A recent segment on the CBS Sunday Morning with Charles Osgood had an amazing customer service story. Krystal Payne, at a Starbucks in Leesburg, VA, noticed that one of her customers, Ibby Piracha, was deaf. One day Ibby came to get his usual coffee and Krystal handed him a handwritten note, which read: “I’ve been …
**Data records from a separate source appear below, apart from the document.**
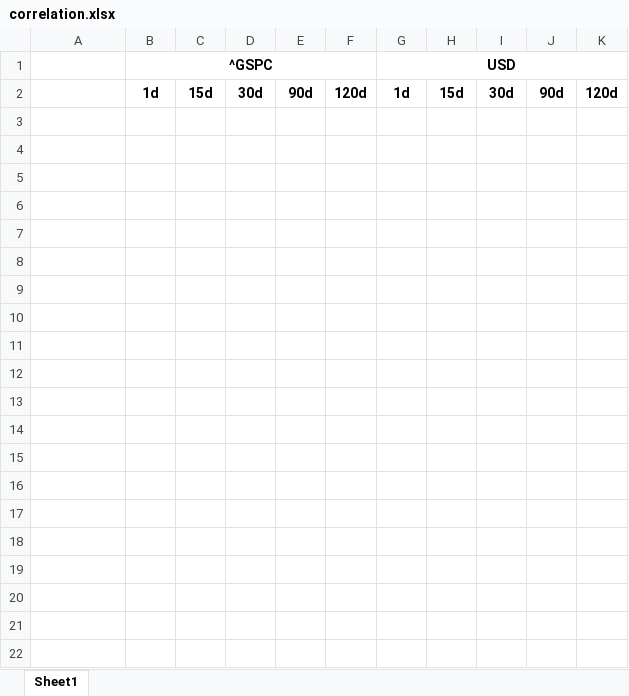
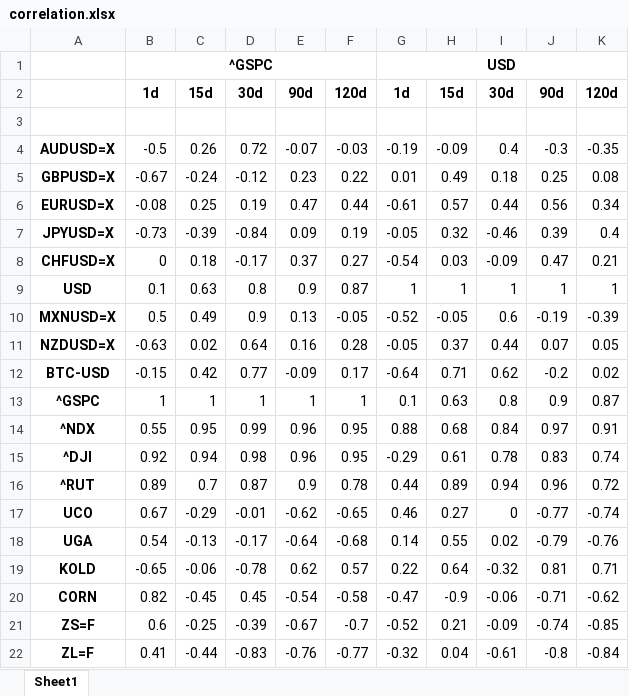
Before and after one commit to rKv4dr4t/Correlation_Coefficient, an Excel workbook: correlation.xlsx, sheet Sheet1, drawn as a sheet; only a part is shown; values as stored, in another font and other column widths than the file's, no borders; conditional formats not drawn; the diff covers the shown part only; the diff names each change by its address in the sheet, - before the commit and + after, or states it on an @@ line.

```diff
--- a/correlation.xlsx (sheet Sheet1)
+++ b/correlation.xlsx (sheet Sheet1)
+row 3: (empty)
+row 4: AUDUSD=X | -0.5 | 0.26 | 0.72 | -0.07 | -0.03 | -0.19 | -0.09 | 0.4 | -0.3 | -0.35
+row 5: GBPUSD=X | -0.67 | -0.24 | -0.12 | 0.23 | 0.22 | 0.01 | 0.49 | 0.18 | 0.25 | 0.08
+row 6: EURUSD=X | -0.08 | 0.25 | 0.19 | 0.47 | 0.44 | -0.61 | 0.57 | 0.44 | 0.56 | 0.34
+row 7: JPYUSD=X | -0.73 | -0.39 | -0.84 | 0.09 | 0.19 | -0.05 | 0.32 | -0.46 | 0.39 | 0.4
+row 8: CHFUSD=X | 0 | 0.18 | -0.17 | 0.37 | 0.27 | -0.54 | 0.03 | -0.09 | 0.47 | 0.21
+row 9: USD | 0.1 | 0.63 | 0.8 | 0.9 | 0.87 | 1 | 1 | 1 | 1 | 1
+row 10: MXNUSD=X | 0.5 | 0.49 | 0.9 | 0.13 | -0.05 | -0.52 | -0.05 | 0.6 | -0.19 | -0.39
+row 11: NZDUSD=X | -0.63 | 0.02 | 0.64 | 0.16 | 0.28 | -0.05 | 0.37 | 0.44 | 0.07 | 0.05
+row 12: BTC-USD | -0.15 | 0.42 | 0.77 | -0.09 | 0.17 | -0.64 | 0.71 | 0.62 | -0.2 | 0.02
+row 13: ^GSPC | 1 | 1 | 1 | 1 | 1 | 0.1 | 0.63 | 0.8 | 0.9 | 0.87
+row 14: ^NDX | 0.55 | 0.95 | 0.99 | 0.96 | 0.95 | 0.88 | 0.68 | 0.84 | 0.97 | 0.91
+row 15: ^DJI | 0.92 | 0.94 | 0.98 | 0.96 | 0.95 | -0.29 | 0.61 | 0.78 | 0.83 | 0.74
+row 16: ^RUT | 0.89 | 0.7 | 0.87 | 0.9 | 0.78 | 0.44 | 0.89 | 0.94 | 0.96 | 0.72
+row 17: UCO | 0.67 | -0.29 | -0.01 | -0.62 | -0.65 | 0.46 | 0.27 | 0 | -0.77 | -0.74
+row 18: UGA | 0.54 | -0.13 | -0.17 | -0.64 | -0.68 | 0.14 | 0.55 | 0.02 | -0.79 | -0.76
+row 19: KOLD | -0.65 | -0.06 | -0.78 | 0.62 | 0.57 | 0.22 | 0.64 | -0.32 | 0.81 | 0.71
+row 20: CORN | 0.82 | -0.45 | 0.45 | -0.54 | -0.58 | -0.47 | -0.9 | -0.06 | -0.71 | -0.62
+row 21: ZS=F | 0.6 | -0.25 | -0.39 | -0.67 | -0.7 | -0.52 | 0.21 | -0.09 | -0.74 | -0.85
+row 22: ZL=F | 0.41 | -0.44 | -0.83 | -0.76 | -0.77 | -0.32 | 0.04 | -0.61 | -0.8 | -0.84
```
Also changed, not shown: 11 added rows elsewhere in this sheet, 2 other files.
Source: An Amazing Customer Service and Leadership Story to Learn From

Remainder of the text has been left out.